- In a possible future Israel-Hizbullah war, Israel will be able to rely on increased public Arab support, including from within Lebanon, leading to extended policy paralysis and civil strife after any future war.
The Prime Minister of Lebanon Saad Hariri announced his resignation while in the Saudi capital, Riyadh, on 4 November, due to Iran’s influence in Lebanon through Hizbullah, and what he said were “credible threats” to his life from Hizbullah.
Saad Hariri had accepted a deal with Hizbullah, whereby its main Christian ally Michel Aoun would become president of Lebanon, in order to maintain his relevance to Saudi Arabia as his businesses there were in serious trouble and bankrupted. With Lebanon parliamentary elections set for 2018, Hariri needs to re-escalate pressure against Hizbullah in order to rally the Sunni community to his side – his party had performed especially badly during 2016 municipal elections. Saudi pressure undoubtedly played a role in the timing of the resignation and its setting, but was not the only factor determining it.

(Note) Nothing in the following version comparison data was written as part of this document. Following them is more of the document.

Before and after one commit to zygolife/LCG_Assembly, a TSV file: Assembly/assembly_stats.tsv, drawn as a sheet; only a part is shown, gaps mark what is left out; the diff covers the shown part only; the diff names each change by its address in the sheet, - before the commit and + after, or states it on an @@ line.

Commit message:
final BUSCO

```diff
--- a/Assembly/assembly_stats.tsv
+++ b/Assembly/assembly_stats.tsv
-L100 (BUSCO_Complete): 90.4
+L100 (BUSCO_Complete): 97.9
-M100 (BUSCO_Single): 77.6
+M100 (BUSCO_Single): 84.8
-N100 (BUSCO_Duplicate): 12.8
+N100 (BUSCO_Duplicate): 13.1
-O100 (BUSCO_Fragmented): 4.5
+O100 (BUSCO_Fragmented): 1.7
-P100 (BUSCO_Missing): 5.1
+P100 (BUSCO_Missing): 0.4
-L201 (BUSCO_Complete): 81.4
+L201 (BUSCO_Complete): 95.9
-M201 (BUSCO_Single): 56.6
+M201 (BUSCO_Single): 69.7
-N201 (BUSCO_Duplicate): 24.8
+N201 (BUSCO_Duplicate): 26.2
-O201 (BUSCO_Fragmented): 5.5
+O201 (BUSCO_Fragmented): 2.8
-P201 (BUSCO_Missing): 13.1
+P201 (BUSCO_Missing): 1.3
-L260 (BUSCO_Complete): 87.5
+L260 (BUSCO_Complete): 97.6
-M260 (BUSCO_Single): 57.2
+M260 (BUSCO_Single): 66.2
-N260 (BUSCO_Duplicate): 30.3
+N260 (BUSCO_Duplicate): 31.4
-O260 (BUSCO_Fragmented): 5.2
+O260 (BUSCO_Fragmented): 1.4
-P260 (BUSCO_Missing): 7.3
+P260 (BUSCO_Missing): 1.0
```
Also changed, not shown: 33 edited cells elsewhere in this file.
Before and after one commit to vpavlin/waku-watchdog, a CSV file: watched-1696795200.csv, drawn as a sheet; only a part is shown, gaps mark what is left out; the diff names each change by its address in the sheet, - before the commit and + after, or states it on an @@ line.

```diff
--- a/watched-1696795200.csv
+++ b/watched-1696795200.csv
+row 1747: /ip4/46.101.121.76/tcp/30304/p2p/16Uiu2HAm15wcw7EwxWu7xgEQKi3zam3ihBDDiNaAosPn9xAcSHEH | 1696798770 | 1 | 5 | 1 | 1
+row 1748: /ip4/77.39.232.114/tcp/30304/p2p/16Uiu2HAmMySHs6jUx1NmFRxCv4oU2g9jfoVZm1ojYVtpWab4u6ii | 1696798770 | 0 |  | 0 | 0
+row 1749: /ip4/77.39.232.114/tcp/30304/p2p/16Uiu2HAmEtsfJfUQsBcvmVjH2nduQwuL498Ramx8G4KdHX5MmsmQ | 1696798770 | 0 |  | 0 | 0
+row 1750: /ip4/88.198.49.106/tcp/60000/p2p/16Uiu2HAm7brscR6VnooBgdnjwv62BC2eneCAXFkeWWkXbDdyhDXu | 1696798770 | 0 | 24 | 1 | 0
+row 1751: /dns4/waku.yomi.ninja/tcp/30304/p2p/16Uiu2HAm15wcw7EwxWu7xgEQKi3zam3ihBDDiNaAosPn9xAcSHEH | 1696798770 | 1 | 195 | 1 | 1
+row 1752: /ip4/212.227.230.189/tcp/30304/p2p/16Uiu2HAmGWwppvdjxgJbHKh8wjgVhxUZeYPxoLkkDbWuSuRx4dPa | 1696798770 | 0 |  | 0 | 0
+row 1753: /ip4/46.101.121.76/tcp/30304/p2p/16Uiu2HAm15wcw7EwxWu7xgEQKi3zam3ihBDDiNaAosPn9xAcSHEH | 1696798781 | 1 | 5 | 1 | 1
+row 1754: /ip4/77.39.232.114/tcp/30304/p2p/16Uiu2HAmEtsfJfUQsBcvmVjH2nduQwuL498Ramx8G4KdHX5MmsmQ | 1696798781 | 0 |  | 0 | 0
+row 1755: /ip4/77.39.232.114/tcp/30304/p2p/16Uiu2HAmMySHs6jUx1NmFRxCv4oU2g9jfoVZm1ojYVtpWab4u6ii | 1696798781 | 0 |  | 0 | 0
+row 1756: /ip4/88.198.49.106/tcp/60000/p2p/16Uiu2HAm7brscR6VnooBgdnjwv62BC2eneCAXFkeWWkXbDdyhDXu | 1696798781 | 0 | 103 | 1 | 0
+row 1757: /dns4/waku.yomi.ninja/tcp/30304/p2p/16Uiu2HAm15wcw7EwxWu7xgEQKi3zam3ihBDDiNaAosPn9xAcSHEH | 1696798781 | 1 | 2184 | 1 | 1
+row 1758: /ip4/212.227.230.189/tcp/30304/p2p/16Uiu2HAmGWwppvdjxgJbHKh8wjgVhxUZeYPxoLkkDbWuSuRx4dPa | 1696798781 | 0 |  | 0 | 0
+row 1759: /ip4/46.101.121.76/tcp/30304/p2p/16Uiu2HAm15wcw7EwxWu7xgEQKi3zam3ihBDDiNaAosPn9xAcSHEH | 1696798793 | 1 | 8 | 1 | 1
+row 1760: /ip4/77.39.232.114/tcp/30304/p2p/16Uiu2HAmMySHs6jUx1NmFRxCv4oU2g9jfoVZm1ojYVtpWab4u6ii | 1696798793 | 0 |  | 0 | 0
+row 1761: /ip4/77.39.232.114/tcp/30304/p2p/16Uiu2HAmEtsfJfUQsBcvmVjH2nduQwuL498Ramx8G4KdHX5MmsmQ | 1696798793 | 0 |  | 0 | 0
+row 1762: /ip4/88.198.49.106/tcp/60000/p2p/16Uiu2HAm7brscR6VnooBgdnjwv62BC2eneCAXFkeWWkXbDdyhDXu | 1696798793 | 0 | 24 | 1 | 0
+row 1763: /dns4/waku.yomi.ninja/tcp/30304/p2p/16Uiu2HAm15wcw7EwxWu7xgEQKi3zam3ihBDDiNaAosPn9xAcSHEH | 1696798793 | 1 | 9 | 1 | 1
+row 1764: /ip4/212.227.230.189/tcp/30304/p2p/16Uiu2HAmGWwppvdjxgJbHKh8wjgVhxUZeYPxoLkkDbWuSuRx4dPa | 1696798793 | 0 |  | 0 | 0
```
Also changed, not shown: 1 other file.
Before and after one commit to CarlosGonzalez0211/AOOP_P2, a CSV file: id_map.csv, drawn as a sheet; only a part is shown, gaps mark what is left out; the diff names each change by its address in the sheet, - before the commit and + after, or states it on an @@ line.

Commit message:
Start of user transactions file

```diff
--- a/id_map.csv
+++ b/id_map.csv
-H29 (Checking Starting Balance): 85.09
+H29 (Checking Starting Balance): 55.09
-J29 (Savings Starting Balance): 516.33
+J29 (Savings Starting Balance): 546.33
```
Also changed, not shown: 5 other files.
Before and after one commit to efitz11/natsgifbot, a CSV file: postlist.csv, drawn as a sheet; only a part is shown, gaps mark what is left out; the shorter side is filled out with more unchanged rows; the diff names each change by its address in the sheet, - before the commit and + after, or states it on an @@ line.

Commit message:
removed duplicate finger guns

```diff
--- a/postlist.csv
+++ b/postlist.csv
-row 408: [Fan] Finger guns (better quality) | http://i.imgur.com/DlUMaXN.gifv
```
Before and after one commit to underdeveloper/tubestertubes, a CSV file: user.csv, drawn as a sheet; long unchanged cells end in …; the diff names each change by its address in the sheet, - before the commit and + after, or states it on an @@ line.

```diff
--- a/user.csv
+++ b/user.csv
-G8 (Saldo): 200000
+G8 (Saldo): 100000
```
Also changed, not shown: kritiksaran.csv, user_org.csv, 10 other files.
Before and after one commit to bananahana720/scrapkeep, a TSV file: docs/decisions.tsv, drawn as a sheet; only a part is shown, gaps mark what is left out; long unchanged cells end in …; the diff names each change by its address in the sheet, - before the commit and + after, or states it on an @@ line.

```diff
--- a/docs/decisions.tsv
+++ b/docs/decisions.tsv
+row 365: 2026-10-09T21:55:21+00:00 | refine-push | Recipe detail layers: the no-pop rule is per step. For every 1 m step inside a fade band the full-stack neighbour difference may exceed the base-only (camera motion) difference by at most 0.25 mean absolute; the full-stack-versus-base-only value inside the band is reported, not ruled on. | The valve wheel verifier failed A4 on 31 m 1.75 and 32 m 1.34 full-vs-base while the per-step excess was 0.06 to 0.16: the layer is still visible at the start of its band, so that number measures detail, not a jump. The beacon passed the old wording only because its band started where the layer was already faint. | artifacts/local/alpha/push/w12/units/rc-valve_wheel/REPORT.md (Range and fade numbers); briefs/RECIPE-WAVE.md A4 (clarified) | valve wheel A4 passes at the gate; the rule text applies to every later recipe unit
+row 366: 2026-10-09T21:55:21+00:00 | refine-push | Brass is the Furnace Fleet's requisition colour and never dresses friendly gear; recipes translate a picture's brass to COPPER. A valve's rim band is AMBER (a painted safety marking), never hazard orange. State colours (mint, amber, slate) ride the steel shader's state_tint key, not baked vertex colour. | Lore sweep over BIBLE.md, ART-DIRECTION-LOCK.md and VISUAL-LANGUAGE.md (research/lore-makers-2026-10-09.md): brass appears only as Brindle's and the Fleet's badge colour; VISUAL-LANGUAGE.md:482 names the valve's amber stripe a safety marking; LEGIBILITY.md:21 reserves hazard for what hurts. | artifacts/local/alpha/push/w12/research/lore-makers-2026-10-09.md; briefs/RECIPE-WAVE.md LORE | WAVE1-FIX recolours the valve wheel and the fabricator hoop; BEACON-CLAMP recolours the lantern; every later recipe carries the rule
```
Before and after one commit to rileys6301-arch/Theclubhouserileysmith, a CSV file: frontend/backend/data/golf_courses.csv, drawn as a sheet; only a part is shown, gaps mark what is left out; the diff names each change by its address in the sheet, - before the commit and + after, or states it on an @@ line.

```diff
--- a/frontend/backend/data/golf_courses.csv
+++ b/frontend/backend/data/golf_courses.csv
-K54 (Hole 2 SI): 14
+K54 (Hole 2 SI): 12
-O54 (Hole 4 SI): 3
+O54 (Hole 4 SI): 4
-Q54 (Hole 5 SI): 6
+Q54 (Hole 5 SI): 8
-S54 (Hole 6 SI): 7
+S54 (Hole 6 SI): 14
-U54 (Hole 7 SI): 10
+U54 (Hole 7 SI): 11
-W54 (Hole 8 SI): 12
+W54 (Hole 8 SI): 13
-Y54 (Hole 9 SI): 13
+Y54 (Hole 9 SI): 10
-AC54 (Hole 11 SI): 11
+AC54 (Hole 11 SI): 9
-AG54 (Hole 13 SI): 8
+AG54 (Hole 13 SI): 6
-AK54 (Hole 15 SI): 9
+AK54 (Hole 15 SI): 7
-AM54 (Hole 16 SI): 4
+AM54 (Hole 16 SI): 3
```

Lebanese political tradition – albeit not the constitution – requires the prime minister to be a Sunni Muslim. Over the past three decades, Saudi Arabia has had enormous influence over this post. That Hariri resigned while in Riyadh indicates that no other Sunni Lebanese politician would be able to take the post without alienating a significant portion of that politician’s own Sunni power base. As such, the sitting cabinet will act as a caretaker government at least until May 2018, when new parliamentary elections are scheduled to be held.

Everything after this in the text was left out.